CHENNAI: Director Alexandre Aja returns to French-language cinema with “Oxygen,” made during the height of the coronavirus disease (COVID-19) pandemic last year.
Now streaming on Netflix, it has a not-to-be-missed message. There is a strong subtext about how human manipulations against nature could make Earth unlivable and force the need to seek other places in the galaxy to inhabit.
After grand English films such as “The Hills Have Eyes,” and “Maniac,” the director chooses a virtual coffin-like chamber to shoot his latest flick, a thriller, with an actress as brilliant as Melanie Laurent (Quentin Tarantino’s “Inglorious Basterds”), who plays Elizabeth Hansen, trapped with oxygen levels running perilously low.
Scripted by first timer Christie LeBlanc, the plotline adds to the eeriness of the 101-minute runtime. It unfolds inside a cryogenic chamber, slightly larger than a coffin. Waking up from hyper-sleep, after what seems like a malfunction, Hansen tries to wriggle out of the unit.
But with her body plugged to wires, beeping buttons, and a belt holding her firmly down, she is a nervous wreck when help arrives – or apparently so – in the form of artificial intelligence called M.I.L.O. (Mathieu Amalric). We only hear his voice, his terse, unfeeling replies.
Hansen’s state resembles what many people may have experienced during the long COVID-19 pandemic lockdowns, a distressing sense of claustrophobia worsened by little or no social interaction.
A single character and an unbelievably confined set could not have been easy to handle. But Laurent carries it with magnificent ease, conveying deep anguish contrasted, now and then, by a faint ray of hope.
She does not remember who she is or how she got in there in the first place and her highly emotive expressions draw viewers into her terrible predicament, willing her to find a way out.
The Netflix feature was to have had Anne Hathaway and then Noomi Rapace with Franck Khalfoun in the director’s chair before he was replaced by Aja, who roped in Laurent for his first French work in two decades.
Apart from Laurent’s excellence, “Oxygen” had an imaginative crew that was able to keep adrenal levels high with all the elements of a mysterious science-fiction thriller playing out.

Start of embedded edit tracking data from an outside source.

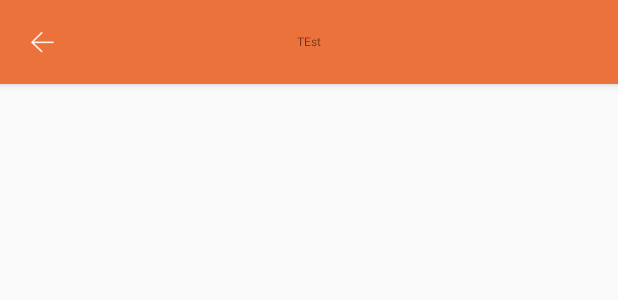
After one commit to PDonkey/PdkGiko, an Android app: the layout activity_web.xml on its own in the app's theme, with its tools: preview values and no code run, on a phone screen of 412 x 824 dp. The commit adds this screen. Shown: the top 300 px of the screen. Run offline under Robolectric (Android 15) with nearby library versions, the phone set to English and light mode, and no system bars; network calls fail.

```diff
--- a/app/src/main/java/com/pdk/pdkgiko/activity/GridActivity.java
+++ b/app/src/main/java/com/pdk/pdkgiko/activity/GridActivity.java
@@ -23,11 +23,8 @@ public class GridActivity extends BaseActivity implements GridGroupAdapter.DataC
     private DragGridView mGridView;
     private GridView mGridViewAll;
     private TextView mTextView;
-    //    private List<String> childList;
-//    private List<String> groupList;
     private List<GroupAppBean.AppBean> childList;
     private List<GroupAppBean.AppBean> groupList;
-    //    private List<GroupAppBean.AppBean> appBeanList;
     private GridChildAdapter gridChildAdapter;
     private GridGroupAdapter gridGroupAdapter;
 
@@ -50,9 +47,6 @@ public class GridActivity extends BaseActivity implements GridGroupAdapter.DataC
 //            groupList.add("item" + i);
             groupList.add(new GroupAppBean.AppBean(false, "item" + i));
         }
-//        for (int i = 0; i < 10; i++) {
-//            childList.add("item" + i);
-//        }
         gridChildAdapter = new GridChildAdapter(this, childList);
         gridGroupAdapter = new GridGroupAdapter(this, groupList, childList);
         mGridView.setAdapter(gridChildAdapter);
--- a/app/src/main/java/com/pdk/pdkgiko/ui/category/CategoryContract.java
+++ b/app/src/main/java/com/pdk/pdkgiko/ui/category/CategoryContract.java
@@ -22,7 +22,7 @@ public interface CategoryContract {
 
         void hideSwipLoading();
 
-        void setLoding();
+//        void setLoding();
 
         String getCategoryName();
 
--- /dev/null
+++ b/app/src/main/res/layout/activity_web.xml
@@ -0,0 +1,30 @@
+<?xml version="1.0" encoding="utf-8"?>
+<android.support.constraint.ConstraintLayout xmlns:android="http://schemas.android.com/apk/res/android"
+    xmlns:app="http://schemas.android.com/apk/res-auto"
+    android:layout_width="match_parent"
+    android:layout_height="match_parent">
+
+    <android.support.design.widget.AppBarLayout
+        android:layout_width="match_parent"
+        android:layout_height="wrap_content">
+
+        <android.support.v7.widget.Toolbar
+            android:id="@+id/web_toolbar"
+            android:layout_width="match_parent"
+            android:layout_height="?attr/actionBarSize"
+            android:fitsSystemWindows="true"
+            app:navigationIcon="@mipmap/icon_back">
+
+            <TextView
+                android:id="@+id/tv_web_title"
+                android:layout_width="wrap_content"
+                android:layout_height="wrap_content"
+                android:layout_gravity="center"
+                android:ellipsize="end"
+                android:maxLines="1"
+                android:text="TEst"
+                android:textSize="@dimen/sp_16" />
+        </android.support.v7.widget.Toolbar>
+    </android.support.design.widget.AppBarLayout>
+
+</android.support.constraint.ConstraintLayout>
```
Also changed, not shown: app/src/main/java/com/pdk/pdkgiko/fragment/CategoryFragment.java (+32 -13 lines), app/src/main/java/com/pdk/pdkgiko/ui/category/CategoryPresenter.java (+16 -37 lines), app/src/main/res/mipmap-xhdpi/icon_back.png (added).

Even an hour in, the suspense never flags as more is learned about Hansen, and while the short diversions the movie makes outside the box may seem like a relief, there is a want to get quickly back into the cryogenic chamber.
Credit must also go to the highly dynamic director of photography, Maxime Alexandre, who tries out an endless number of mesmerizing angles. French musician Robin Coudert’s score, and the stylishly pulsating editing by Stephane Roche, add to the dark atmospheric mood.